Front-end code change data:
- - -
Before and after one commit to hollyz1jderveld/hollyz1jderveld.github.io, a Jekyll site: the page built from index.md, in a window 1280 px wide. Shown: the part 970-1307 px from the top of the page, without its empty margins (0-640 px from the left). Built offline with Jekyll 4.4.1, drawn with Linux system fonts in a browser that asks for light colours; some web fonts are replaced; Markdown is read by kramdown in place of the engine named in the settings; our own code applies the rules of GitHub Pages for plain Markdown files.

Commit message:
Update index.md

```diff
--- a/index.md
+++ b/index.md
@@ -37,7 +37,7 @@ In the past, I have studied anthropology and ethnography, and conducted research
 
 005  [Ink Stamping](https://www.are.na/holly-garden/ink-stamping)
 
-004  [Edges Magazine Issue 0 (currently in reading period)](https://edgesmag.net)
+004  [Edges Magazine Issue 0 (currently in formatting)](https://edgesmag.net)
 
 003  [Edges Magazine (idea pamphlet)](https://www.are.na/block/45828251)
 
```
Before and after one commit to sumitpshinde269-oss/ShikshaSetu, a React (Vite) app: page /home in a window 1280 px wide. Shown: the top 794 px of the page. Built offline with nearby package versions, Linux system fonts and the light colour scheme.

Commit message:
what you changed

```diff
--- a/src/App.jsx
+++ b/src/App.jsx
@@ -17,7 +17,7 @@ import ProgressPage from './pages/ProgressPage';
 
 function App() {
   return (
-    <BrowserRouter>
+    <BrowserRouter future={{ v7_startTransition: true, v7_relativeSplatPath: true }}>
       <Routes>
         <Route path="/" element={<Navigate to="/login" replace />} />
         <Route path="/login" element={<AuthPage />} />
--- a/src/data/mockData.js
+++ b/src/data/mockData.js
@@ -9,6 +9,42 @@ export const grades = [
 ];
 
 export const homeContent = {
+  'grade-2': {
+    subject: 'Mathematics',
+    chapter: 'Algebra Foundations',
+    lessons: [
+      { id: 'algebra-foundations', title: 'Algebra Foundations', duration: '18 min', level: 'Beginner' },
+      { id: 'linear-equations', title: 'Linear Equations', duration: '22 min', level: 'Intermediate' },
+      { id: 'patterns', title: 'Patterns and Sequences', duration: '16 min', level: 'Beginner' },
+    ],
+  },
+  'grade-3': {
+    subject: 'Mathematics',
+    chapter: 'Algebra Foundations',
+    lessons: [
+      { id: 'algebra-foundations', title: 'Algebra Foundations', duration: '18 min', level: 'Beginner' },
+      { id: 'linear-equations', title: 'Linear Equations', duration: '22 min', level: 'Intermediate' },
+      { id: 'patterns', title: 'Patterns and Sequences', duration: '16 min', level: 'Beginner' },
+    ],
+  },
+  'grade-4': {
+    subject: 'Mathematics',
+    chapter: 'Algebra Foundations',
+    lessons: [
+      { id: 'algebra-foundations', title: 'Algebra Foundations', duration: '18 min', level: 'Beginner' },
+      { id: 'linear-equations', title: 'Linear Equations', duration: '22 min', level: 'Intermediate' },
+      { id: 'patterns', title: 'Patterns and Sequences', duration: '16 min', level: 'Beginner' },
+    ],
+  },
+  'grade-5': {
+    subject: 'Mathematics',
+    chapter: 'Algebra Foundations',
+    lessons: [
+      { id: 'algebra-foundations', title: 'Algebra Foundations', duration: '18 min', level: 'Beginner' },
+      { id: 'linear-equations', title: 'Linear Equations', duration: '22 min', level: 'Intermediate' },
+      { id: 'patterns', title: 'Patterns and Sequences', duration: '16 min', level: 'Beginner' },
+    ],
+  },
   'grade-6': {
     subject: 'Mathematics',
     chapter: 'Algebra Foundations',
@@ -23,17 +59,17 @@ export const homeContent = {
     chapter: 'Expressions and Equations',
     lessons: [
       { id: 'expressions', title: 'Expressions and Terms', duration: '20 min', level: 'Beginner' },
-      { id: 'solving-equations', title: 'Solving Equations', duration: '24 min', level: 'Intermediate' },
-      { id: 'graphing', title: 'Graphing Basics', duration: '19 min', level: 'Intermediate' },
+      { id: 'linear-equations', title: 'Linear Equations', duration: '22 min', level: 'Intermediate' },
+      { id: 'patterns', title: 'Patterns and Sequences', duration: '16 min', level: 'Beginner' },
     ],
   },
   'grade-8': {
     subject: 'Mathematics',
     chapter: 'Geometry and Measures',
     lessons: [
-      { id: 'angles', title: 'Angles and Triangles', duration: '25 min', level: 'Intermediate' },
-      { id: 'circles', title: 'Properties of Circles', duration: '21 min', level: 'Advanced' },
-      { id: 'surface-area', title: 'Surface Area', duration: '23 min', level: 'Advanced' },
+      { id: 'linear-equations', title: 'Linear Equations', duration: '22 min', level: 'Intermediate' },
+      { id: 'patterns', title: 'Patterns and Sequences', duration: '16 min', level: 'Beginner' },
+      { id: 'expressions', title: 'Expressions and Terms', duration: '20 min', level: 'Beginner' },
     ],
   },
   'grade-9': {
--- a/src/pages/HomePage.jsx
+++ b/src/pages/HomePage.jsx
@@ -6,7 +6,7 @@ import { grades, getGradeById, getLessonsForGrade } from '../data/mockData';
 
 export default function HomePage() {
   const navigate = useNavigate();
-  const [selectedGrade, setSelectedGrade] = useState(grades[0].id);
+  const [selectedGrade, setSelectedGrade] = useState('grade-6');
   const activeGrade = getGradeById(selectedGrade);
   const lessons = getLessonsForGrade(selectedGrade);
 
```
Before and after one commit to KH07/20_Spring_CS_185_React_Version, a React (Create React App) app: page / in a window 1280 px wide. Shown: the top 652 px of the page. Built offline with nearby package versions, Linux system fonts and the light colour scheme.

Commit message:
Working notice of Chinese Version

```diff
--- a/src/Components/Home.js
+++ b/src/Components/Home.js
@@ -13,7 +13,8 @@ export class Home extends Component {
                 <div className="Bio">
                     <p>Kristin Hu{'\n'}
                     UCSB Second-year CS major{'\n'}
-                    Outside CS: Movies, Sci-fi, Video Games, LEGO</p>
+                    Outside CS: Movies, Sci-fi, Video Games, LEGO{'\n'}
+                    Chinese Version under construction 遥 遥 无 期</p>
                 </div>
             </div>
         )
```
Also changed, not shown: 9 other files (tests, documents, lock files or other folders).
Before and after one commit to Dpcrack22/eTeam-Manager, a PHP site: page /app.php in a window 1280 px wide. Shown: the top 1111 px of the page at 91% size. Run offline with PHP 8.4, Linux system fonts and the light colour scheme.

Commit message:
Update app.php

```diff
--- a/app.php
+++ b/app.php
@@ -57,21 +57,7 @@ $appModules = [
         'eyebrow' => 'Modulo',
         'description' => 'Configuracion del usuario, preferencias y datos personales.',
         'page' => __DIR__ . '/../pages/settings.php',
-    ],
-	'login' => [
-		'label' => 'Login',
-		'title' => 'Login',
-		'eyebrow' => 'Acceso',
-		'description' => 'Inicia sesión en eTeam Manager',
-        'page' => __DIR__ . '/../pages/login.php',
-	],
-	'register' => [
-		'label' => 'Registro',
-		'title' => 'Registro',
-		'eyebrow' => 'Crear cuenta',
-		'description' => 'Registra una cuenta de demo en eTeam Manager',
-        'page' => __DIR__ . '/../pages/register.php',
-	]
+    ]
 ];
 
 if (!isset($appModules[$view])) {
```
- - -
Once more, write out the entries exactly as they were written.

**Answer space**
Before and after one commit to hollyz1jderveld/hollyz1jderveld.github.io, a Jekyll site: the page built from index.md, in a window 1280 px wide. Shown: the part 970-1307 px from the top of the page, without its empty margins (0-640 px from the left). Built offline with Jekyll 4.4.1, drawn with Linux system fonts in a browser that asks for light colours; some web fonts are replaced; Markdown is read by kramdown in place of the engine named in the settings; our own code applies the rules of GitHub Pages for plain Markdown files.

Commit message:
Update index.md

```diff
--- a/index.md
+++ b/index.md
@@ -37,7 +37,7 @@ In the past, I have studied anthropology and ethnography, and conducted research
 
 005  [Ink Stamping](https://www.are.na/holly-garden/ink-stamping)
 
-004  [Edges Magazine Issue 0 (currently in reading period)](https://edgesmag.net)
+004  [Edges Magazine Issue 0 (currently in formatting)](https://edgesmag.net)
 
 003  [Edges Magazine (idea pamphlet)](https://www.are.na/block/45828251)
 
```
Before and after one commit to sumitpshinde269-oss/ShikshaSetu, a React (Vite) app: page /home in a window 1280 px wide. Shown: the top 794 px of the page. Built offline with nearby package versions, Linux system fonts and the light colour scheme.

Commit message:
what you changed

```diff
--- a/src/App.jsx
+++ b/src/App.jsx
@@ -17,7 +17,7 @@ import ProgressPage from './pages/ProgressPage';
 
 function App() {
   return (
-    <BrowserRouter>
+    <BrowserRouter future={{ v7_startTransition: true, v7_relativeSplatPath: true }}>
       <Routes>
         <Route path="/" element={<Navigate to="/login" replace />} />
         <Route path="/login" element={<AuthPage />} />
--- a/src/data/mockData.js
+++ b/src/data/mockData.js
@@ -9,6 +9,42 @@ export const grades = [
 ];
 
 export const homeContent = {
+  'grade-2': {
+    subject: 'Mathematics',
+    chapter: 'Algebra Foundations',
+    lessons: [
+      { id: 'algebra-foundations', title: 'Algebra Foundations', duration: '18 min', level: 'Beginner' },
+      { id: 'linear-equations', title: 'Linear Equations', duration: '22 min', level: 'Intermediate' },
+      { id: 'patterns', title: 'Patterns and Sequences', duration: '16 min', level: 'Beginner' },
+    ],
+  },
+  'grade-3': {
+    subject: 'Mathematics',
+    chapter: 'Algebra Foundations',
+    lessons: [
+      { id: 'algebra-foundations', title: 'Algebra Foundations', duration: '18 min', level: 'Beginner' },
+      { id: 'linear-equations', title: 'Linear Equations', duration: '22 min', level: 'Intermediate' },
+      { id: 'patterns', title: 'Patterns and Sequences', duration: '16 min', level: 'Beginner' },
+    ],
+  },
+  'grade-4': {
+    subject: 'Mathematics',
+    chapter: 'Algebra Foundations',
+    lessons: [
+      { id: 'algebra-foundations', title: 'Algebra Foundations', duration: '18 min', level: 'Beginner' },
+      { id: 'linear-equations', title: 'Linear Equations', duration: '22 min', level: 'Intermediate' },
+      { id: 'patterns', title: 'Patterns and Sequences', duration: '16 min', level: 'Beginner' },
+    ],
+  },
+  'grade-5': {
+    subject: 'Mathematics',
+    chapter: 'Algebra Foundations',
+    lessons: [
+      { id: 'algebra-foundations', title: 'Algebra Foundations', duration: '18 min', level: 'Beginner' },
+      { id: 'linear-equations', title: 'Linear Equations', duration: '22 min', level: 'Intermediate' },
+      { id: 'patterns', title: 'Patterns and Sequences', duration: '16 min', level: 'Beginner' },
+    ],
+  },
   'grade-6': {
     subject: 'Mathematics',
     chapter: 'Algebra Foundations',
@@ -23,17 +59,17 @@ export const homeContent = {
     chapter: 'Expressions and Equations',
     lessons: [
       { id: 'expressions', title: 'Expressions and Terms', duration: '20 min', level: 'Beginner' },
-      { id: 'solving-equations', title: 'Solving Equations', duration: '24 min', level: 'Intermediate' },
-      { id: 'graphing', title: 'Graphing Basics', duration: '19 min', level: 'Intermediate' },
+      { id: 'linear-equations', title: 'Linear Equations', duration: '22 min', level: 'Intermediate' },
+      { id: 'patterns', title: 'Patterns and Sequences', duration: '16 min', level: 'Beginner' },
     ],
   },
   'grade-8': {
     subject: 'Mathematics',
     chapter: 'Geometry and Measures',
     lessons: [
-      { id: 'angles', title: 'Angles and Triangles', duration: '25 min', level: 'Intermediate' },
-      { id: 'circles', title: 'Properties of Circles', duration: '21 min', level: 'Advanced' },
-      { id: 'surface-area', title: 'Surface Area', duration: '23 min', level: 'Advanced' },
+      { id: 'linear-equations', title: 'Linear Equations', duration: '22 min', level: 'Intermediate' },
+      { id: 'patterns', title: 'Patterns and Sequences', duration: '16 min', level: 'Beginner' },
+      { id: 'expressions', title: 'Expressions and Terms', duration: '20 min', level: 'Beginner' },
     ],
   },
   'grade-9': {
--- a/src/pages/HomePage.jsx
+++ b/src/pages/HomePage.jsx
@@ -6,7 +6,7 @@ import { grades, getGradeById, getLessonsForGrade } from '../data/mockData';
 
 export default function HomePage() {
   const navigate = useNavigate();
-  const [selectedGrade, setSelectedGrade] = useState(grades[0].id);
+  const [selectedGrade, setSelectedGrade] = useState('grade-6');
   const activeGrade = getGradeById(selectedGrade);
   const lessons = getLessonsForGrade(selectedGrade);
 
```
Before and after one commit to KH07/20_Spring_CS_185_React_Version, a React (Create React App) app: page / in a window 1280 px wide. Shown: the top 652 px of the page. Built offline with nearby package versions, Linux system fonts and the light colour scheme.

Commit message:
Working notice of Chinese Version

```diff
--- a/src/Components/Home.js
+++ b/src/Components/Home.js
@@ -13,7 +13,8 @@ export class Home extends Component {
                 <div className="Bio">
                     <p>Kristin Hu{'\n'}
                     UCSB Second-year CS major{'\n'}
-                    Outside CS: Movies, Sci-fi, Video Games, LEGO</p>
+                    Outside CS: Movies, Sci-fi, Video Games, LEGO{'\n'}
+                    Chinese Version under construction 遥 遥 无 期</p>
                 </div>
             </div>
         )
```
Also changed, not shown: 9 other files (tests, documents, lock files or other folders).
Before and after one commit to Dpcrack22/eTeam-Manager, a PHP site: page /app.php in a window 1280 px wide. Shown: the top 1111 px of the page at 91% size. Run offline with PHP 8.4, Linux system fonts and the light colour scheme.

Commit message:
Update app.php

```diff
--- a/app.php
+++ b/app.php
@@ -57,21 +57,7 @@ $appModules = [
         'eyebrow' => 'Modulo',
         'description' => 'Configuracion del usuario, preferencias y datos personales.',
         'page' => __DIR__ . '/../pages/settings.php',
-    ],
-	'login' => [
-		'label' => 'Login',
-		'title' => 'Login',
-		'eyebrow' => 'Acceso',
-		'description' => 'Inicia sesión en eTeam Manager',
-        'page' => __DIR__ . '/../pages/login.php',
-	],
-	'register' => [
-		'label' => 'Registro',
-		'title' => 'Registro',
-		'eyebrow' => 'Crear cuenta',
-		'description' => 'Registra una cuenta de demo en eTeam Manager',
-        'page' => __DIR__ . '/../pages/register.php',
-	]
+    ]
 ];
 
 if (!isset($appModules[$view])) {
```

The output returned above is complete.